Aim of the task
For this exercise, write out each entry below exactly, omitting the images.

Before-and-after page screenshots
━━━━━━

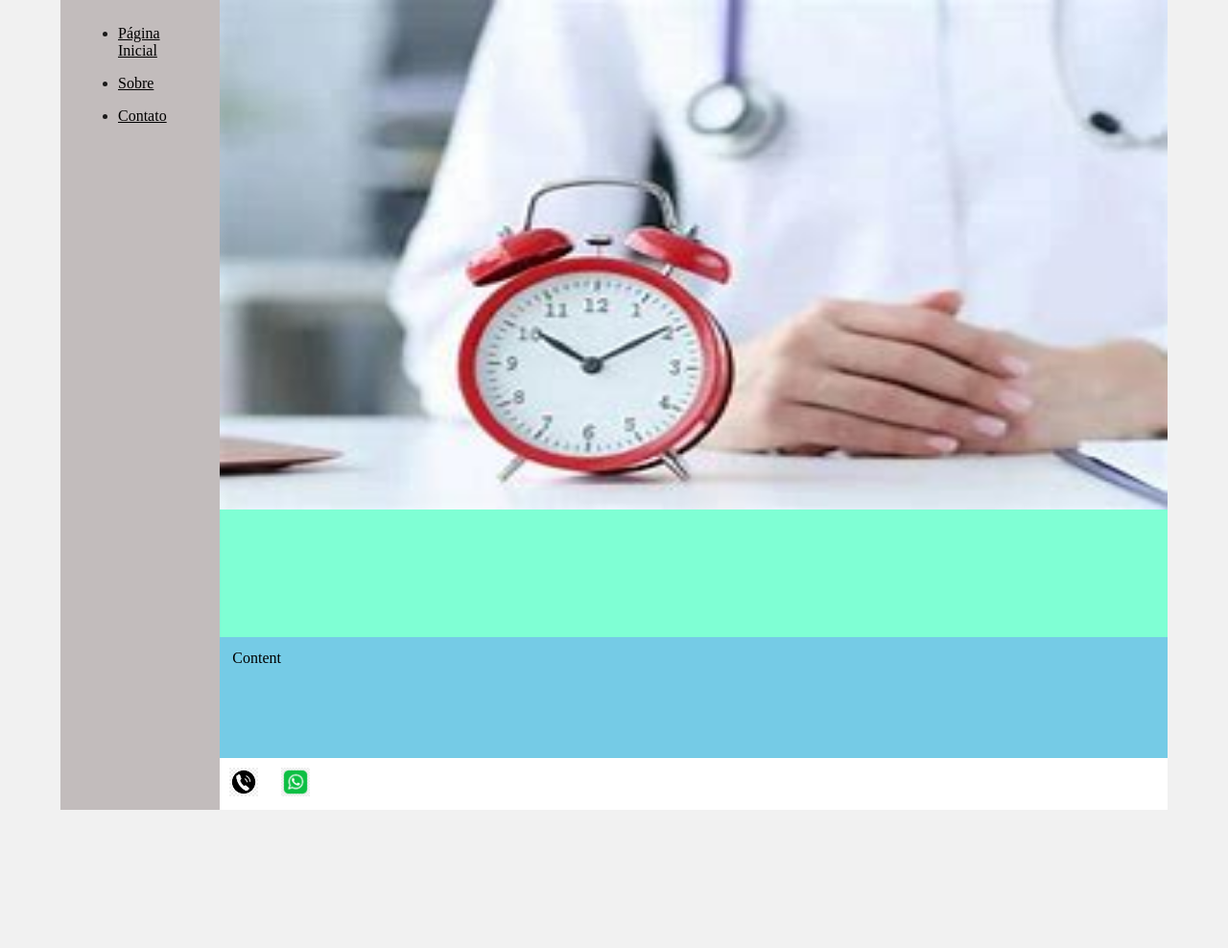
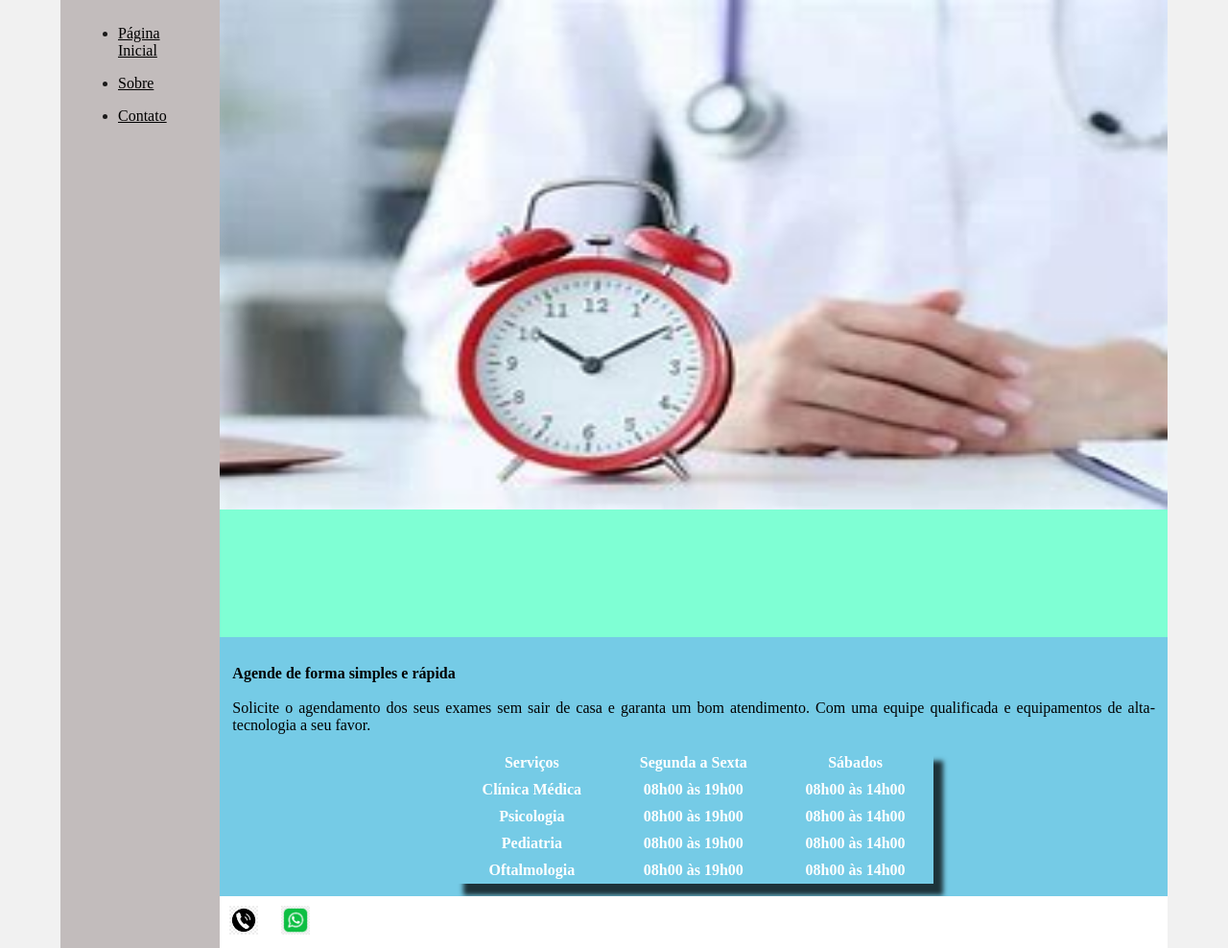
Before and after one commit to JefersonRodrigues21/atividadeSiteClinicaMedica, a plain HTML site: page index_horario.html in a window 1280 px wide. Shown: the whole page at 96% size. Before the commit the page ends 844 px from the top, so only its background shows below. Drawn offline with Linux system fonts and the light colour scheme.

Commit message:
inicio construção tabela do horário

```diff
--- a/base.css
+++ b/base.css
@@ -46,6 +46,12 @@ img {
 .content p {
     text-align: justify;
 }
+table {
+    box-shadow: 17px 13px 5px 0px rgba(0, 0, 0, 0.75);
+    -webkit-box-shadow: 10px 12px 5px 0px rgba(0, 0, 0, 0.75);
+    /*background-color: black;;*/
+    color: white;
+}
 .footer {
     background-color: white;
     min-height: 50px;
--- a/index_horario.html
+++ b/index_horario.html
@@ -1,5 +1,6 @@
 <!DOCTYPE html>
 <html lang="pt-br">
+
 <head>
     <meta charset="UTF-8">
     <meta http-equiv="X-UA-Compatible" content="IE=edge">
@@ -7,6 +8,7 @@
     <title>Sobre a clínica</title>
     <link rel="stylesheet" href="base.css">
 </head>
+
 <body>
     <div class="wrapper">
         <div class="menu">
@@ -31,8 +33,51 @@
             </div>
 
             <div class="content">
-                Content
                 <!-- Aqui vai o seu conteúdo -->
+                <p>
+                    <strong>
+                        Agende de forma simples e rápida
+                    </strong> <br><br>
+                    Solicite o agendamento dos seus exames sem sair de casa e garanta um bom atendimento. Com uma equipe
+                    qualificada e equipamentos de alta-tecnologia a seu favor.
+                </p>
+
+                <table width="500" align="center" cellspacing="0" cellpadding="5">
+                    <thead>
+                        <tr>
+                            <th>Serviços</th>
+                            <th>Segunda a Sexta</th>
+                            <th>Sábados</th>
+                        </tr>
+                    </thead>
+
+                    <tbody>
+                        <tr>
+                            <th>Clínica Médica</th>
+                            <th>08h00 às 19h00</th>
+                            <th>08h00 às 14h00</th>
+                        </tr>
+                        <tr>
+                            <th>Psicologia</th>
+                            <th>08h00 às 19h00</th>
+                            <th>08h00 às 14h00</th>
+                        </tr>
+                        <tr>
+                            <th>Pediatria</th>
+                            <th>08h00 às 19h00</th>
+                            <th>08h00 às 14h00</th>
+                        </tr>
+                        <tr>
+                            <th>Oftalmologia</th>
+                            <th>08h00 às 19h00</th>
+                            <th>08h00 às 14h00</th>
+                        </tr>
+                    </tbody>
+
+                    <tfoot>
+
+                    </tfoot>
+                </table>
             </div>
 
             <div class="footer">
@@ -45,4 +90,5 @@
         </div>
     </div>
 </body>
+
 </html>
```
Also changed, not shown: index_contato.html (+1 -1 lines), images/contato médico.webp (added).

━━━━━━

Response area
Before and after one commit to JefersonRodrigues21/atividadeSiteClinicaMedica, a plain HTML site: page index_horario.html in a window 1280 px wide. Shown: the whole page at 96% size. Before the commit the page ends 844 px from the top, so only its background shows below. Drawn offline with Linux system fonts and the light colour scheme.

Commit message:
inicio construção tabela do horário

```diff
--- a/base.css
+++ b/base.css
@@ -46,6 +46,12 @@ img {
 .content p {
     text-align: justify;
 }
+table {
+    box-shadow: 17px 13px 5px 0px rgba(0, 0, 0, 0.75);
+    -webkit-box-shadow: 10px 12px 5px 0px rgba(0, 0, 0, 0.75);
+    /*background-color: black;;*/
+    color: white;
+}
 .footer {
     background-color: white;
     min-height: 50px;
--- a/index_horario.html
+++ b/index_horario.html
@@ -1,5 +1,6 @@
 <!DOCTYPE html>
 <html lang="pt-br">
+
 <head>
     <meta charset="UTF-8">
     <meta http-equiv="X-UA-Compatible" content="IE=edge">
@@ -7,6 +8,7 @@
     <title>Sobre a clínica</title>
     <link rel="stylesheet" href="base.css">
 </head>
+
 <body>
     <div class="wrapper">
         <div class="menu">
@@ -31,8 +33,51 @@
             </div>
 
             <div class="content">
-                Content
                 <!-- Aqui vai o seu conteúdo -->
+                <p>
+                    <strong>
+                        Agende de forma simples e rápida
+                    </strong> <br><br>
+                    Solicite o agendamento dos seus exames sem sair de casa e garanta um bom atendimento. Com uma equipe
+                    qualificada e equipamentos de alta-tecnologia a seu favor.
+                </p>
+
+                <table width="500" align="center" cellspacing="0" cellpadding="5">
+                    <thead>
+                        <tr>
+                            <th>Serviços</th>
+                            <th>Segunda a Sexta</th>
+                            <th>Sábados</th>
+                        </tr>
+                    </thead>
+
+                    <tbody>
+                        <tr>
+                            <th>Clínica Médica</th>
+                            <th>08h00 às 19h00</th>
+                            <th>08h00 às 14h00</th>
+                        </tr>
+                        <tr>
+                            <th>Psicologia</th>
+                            <th>08h00 às 19h00</th>
+                            <th>08h00 às 14h00</th>
+                        </tr>
+                        <tr>
+                            <th>Pediatria</th>
+                            <th>08h00 às 19h00</th>
+                            <th>08h00 às 14h00</th>
+                        </tr>
+                        <tr>
+                            <th>Oftalmologia</th>
+                            <th>08h00 às 19h00</th>
+                            <th>08h00 às 14h00</th>
+                        </tr>
+                    </tbody>
+
+                    <tfoot>
+
+                    </tfoot>
+                </table>
             </div>
 
             <div class="footer">
@@ -45,4 +90,5 @@
         </div>
     </div>
 </body>
+
 </html>
```
Also changed, not shown: index_contato.html (+1 -1 lines), images/contato médico.webp (added).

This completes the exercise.